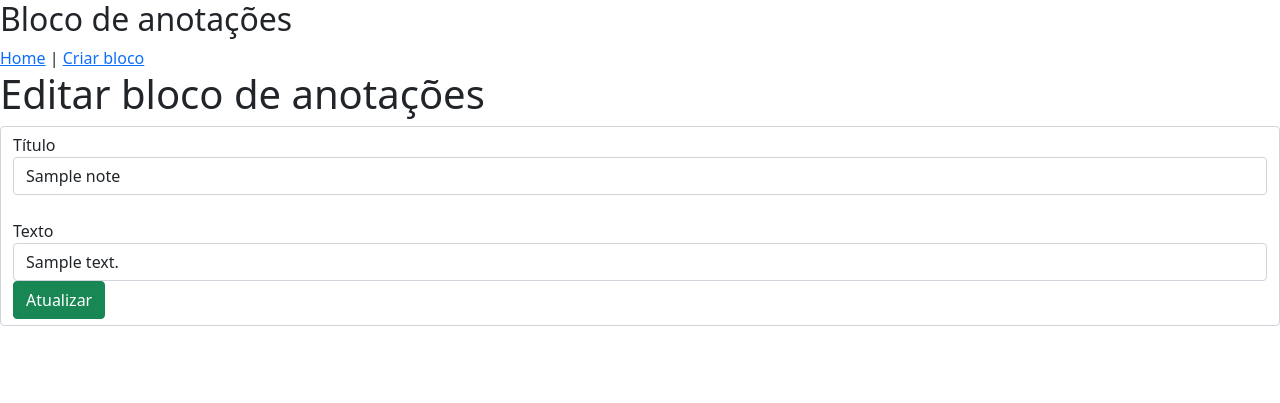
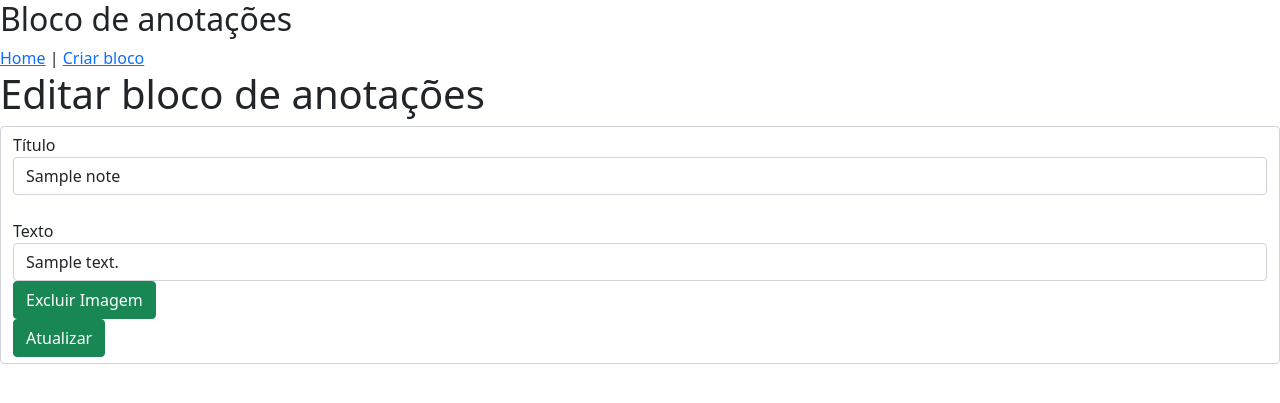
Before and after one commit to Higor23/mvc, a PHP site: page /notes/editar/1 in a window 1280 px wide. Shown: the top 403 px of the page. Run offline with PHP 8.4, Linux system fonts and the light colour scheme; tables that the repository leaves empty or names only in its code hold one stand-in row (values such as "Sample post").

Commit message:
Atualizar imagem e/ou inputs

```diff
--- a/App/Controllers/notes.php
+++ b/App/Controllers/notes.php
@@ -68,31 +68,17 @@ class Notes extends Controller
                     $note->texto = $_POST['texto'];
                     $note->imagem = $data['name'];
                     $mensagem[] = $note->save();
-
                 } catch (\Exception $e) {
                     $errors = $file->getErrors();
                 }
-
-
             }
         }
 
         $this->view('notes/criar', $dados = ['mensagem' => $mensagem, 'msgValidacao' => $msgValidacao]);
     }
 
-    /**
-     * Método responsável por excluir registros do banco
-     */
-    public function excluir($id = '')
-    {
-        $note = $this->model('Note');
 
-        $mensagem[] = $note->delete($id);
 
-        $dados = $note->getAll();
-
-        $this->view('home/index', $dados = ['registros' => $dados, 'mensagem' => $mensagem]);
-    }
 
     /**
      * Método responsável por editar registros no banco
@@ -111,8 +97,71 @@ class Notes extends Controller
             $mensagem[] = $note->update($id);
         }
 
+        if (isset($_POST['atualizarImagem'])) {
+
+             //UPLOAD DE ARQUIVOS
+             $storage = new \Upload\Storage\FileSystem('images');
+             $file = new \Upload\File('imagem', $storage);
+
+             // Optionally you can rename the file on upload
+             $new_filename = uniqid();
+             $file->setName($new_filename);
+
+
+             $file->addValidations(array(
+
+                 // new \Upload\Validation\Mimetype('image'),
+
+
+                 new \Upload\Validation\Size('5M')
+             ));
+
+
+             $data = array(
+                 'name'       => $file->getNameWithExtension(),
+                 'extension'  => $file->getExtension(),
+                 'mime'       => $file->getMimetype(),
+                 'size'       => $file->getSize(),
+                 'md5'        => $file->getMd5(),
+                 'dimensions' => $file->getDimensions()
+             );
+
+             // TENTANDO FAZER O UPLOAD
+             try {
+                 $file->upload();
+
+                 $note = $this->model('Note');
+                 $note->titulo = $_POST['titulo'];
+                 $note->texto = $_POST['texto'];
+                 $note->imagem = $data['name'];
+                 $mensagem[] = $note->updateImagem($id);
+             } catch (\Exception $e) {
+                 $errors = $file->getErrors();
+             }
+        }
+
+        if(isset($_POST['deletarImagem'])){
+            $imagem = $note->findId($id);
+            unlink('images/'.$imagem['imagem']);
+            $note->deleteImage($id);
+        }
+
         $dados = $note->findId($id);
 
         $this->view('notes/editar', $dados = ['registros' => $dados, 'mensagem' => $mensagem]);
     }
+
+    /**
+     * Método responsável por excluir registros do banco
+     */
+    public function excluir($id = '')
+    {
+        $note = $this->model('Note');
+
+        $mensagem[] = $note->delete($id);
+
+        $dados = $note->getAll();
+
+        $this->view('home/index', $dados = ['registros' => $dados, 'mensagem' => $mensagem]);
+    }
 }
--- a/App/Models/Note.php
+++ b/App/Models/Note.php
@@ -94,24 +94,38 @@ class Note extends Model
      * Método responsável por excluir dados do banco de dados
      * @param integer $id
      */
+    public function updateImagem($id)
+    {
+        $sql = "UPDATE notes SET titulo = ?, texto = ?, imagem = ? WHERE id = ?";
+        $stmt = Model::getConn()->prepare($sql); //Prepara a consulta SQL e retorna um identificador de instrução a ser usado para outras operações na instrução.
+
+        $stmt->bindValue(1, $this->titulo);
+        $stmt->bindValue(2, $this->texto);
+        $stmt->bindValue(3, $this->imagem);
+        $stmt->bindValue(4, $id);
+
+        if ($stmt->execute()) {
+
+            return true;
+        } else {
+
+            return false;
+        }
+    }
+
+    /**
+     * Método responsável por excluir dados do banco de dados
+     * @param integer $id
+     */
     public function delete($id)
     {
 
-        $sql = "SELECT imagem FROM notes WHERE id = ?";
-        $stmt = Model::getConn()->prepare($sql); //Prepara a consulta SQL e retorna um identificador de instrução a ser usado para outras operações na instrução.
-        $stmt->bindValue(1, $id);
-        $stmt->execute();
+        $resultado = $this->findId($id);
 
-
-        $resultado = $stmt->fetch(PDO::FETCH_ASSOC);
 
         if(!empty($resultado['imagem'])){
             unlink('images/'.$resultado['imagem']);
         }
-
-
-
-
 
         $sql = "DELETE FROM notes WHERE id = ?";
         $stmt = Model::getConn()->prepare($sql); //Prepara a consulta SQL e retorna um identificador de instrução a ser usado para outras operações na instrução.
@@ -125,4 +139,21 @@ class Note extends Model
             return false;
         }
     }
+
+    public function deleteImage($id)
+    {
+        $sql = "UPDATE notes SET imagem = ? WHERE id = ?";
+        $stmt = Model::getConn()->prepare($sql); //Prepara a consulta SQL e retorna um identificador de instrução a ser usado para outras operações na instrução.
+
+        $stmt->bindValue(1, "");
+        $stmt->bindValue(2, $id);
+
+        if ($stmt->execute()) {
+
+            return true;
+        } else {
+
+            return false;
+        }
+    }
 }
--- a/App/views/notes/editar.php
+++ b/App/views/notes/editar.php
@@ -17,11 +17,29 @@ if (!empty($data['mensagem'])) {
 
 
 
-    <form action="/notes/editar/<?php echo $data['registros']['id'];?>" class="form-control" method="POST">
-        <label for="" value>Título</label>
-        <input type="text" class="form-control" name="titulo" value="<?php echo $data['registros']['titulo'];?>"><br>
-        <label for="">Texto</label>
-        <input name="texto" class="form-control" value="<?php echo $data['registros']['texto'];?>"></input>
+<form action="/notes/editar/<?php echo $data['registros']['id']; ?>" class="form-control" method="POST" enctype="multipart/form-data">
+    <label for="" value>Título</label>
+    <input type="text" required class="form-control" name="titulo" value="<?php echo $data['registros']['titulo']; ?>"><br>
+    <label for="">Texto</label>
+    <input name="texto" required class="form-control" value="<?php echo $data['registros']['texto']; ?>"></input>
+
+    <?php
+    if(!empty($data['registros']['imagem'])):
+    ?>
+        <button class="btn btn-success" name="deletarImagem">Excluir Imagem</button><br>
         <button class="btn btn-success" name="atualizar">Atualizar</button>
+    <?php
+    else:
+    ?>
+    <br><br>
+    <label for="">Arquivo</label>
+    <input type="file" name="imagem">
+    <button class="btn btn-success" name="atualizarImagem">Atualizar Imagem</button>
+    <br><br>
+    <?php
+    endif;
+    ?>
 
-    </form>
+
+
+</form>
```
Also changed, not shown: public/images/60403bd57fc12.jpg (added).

________________________

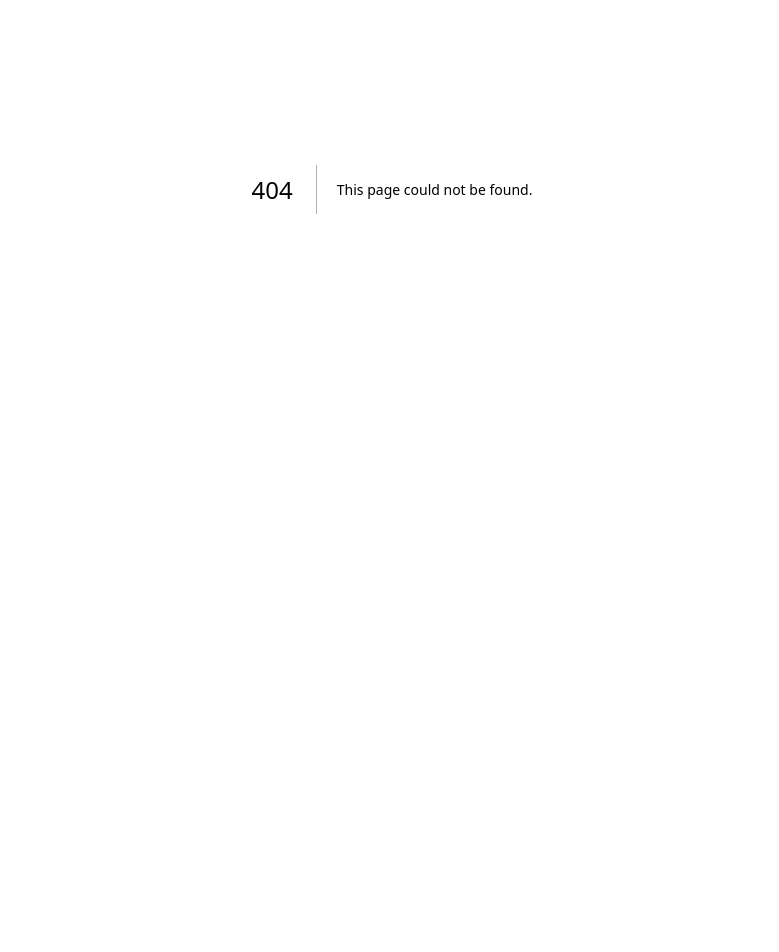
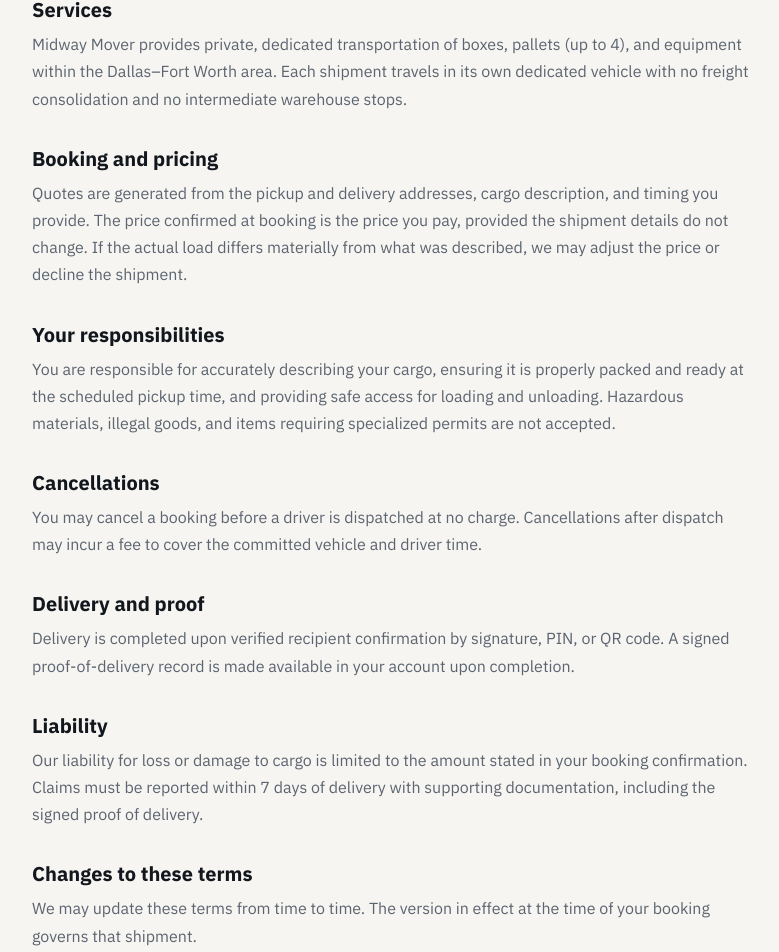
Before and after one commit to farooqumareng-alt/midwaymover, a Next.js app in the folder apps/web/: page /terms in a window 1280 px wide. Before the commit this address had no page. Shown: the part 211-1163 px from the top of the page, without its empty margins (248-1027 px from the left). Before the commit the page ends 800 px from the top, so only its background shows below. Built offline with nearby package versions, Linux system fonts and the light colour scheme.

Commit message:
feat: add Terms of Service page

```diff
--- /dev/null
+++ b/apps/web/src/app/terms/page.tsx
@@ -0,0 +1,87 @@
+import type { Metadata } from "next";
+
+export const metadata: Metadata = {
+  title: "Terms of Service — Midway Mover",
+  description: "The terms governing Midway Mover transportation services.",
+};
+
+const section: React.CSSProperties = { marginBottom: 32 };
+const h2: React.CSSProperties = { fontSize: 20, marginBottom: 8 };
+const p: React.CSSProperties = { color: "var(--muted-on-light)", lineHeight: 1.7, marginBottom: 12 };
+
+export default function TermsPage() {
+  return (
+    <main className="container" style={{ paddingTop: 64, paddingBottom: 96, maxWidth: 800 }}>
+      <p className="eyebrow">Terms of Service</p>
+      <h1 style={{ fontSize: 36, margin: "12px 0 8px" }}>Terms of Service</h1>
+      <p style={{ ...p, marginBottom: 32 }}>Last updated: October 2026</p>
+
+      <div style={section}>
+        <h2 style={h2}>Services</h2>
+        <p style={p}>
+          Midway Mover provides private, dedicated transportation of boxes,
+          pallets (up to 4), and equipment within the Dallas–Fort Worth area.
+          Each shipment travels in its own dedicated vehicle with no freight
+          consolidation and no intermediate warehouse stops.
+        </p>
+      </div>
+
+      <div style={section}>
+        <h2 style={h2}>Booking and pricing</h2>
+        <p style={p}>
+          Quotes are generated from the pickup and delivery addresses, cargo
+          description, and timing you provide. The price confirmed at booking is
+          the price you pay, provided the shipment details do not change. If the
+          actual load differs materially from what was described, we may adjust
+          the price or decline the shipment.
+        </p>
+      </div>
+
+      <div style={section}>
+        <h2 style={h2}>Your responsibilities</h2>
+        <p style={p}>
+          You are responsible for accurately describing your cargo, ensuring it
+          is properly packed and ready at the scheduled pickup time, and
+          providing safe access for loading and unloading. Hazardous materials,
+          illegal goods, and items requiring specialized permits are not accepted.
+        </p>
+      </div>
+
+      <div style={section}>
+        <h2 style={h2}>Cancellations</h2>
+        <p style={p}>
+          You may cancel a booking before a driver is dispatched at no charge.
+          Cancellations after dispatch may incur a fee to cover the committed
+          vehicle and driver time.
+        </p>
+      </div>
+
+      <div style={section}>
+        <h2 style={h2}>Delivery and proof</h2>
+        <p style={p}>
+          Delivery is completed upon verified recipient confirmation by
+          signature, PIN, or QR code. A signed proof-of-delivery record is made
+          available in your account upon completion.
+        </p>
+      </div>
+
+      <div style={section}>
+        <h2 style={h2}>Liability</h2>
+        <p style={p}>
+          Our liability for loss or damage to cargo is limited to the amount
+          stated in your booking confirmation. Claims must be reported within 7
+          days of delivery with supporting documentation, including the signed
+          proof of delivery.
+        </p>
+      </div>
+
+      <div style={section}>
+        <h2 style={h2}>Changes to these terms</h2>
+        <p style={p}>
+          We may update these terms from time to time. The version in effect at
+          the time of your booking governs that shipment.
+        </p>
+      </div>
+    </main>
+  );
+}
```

________________________

◆ Problem statement: Find the word "transportation" in the listing and copy each line that contains it.

◆ Solution to the problem:
+  description: "The terms governing Midway Mover transportation services.",
+          Midway Mover provides private, dedicated transportation of boxes,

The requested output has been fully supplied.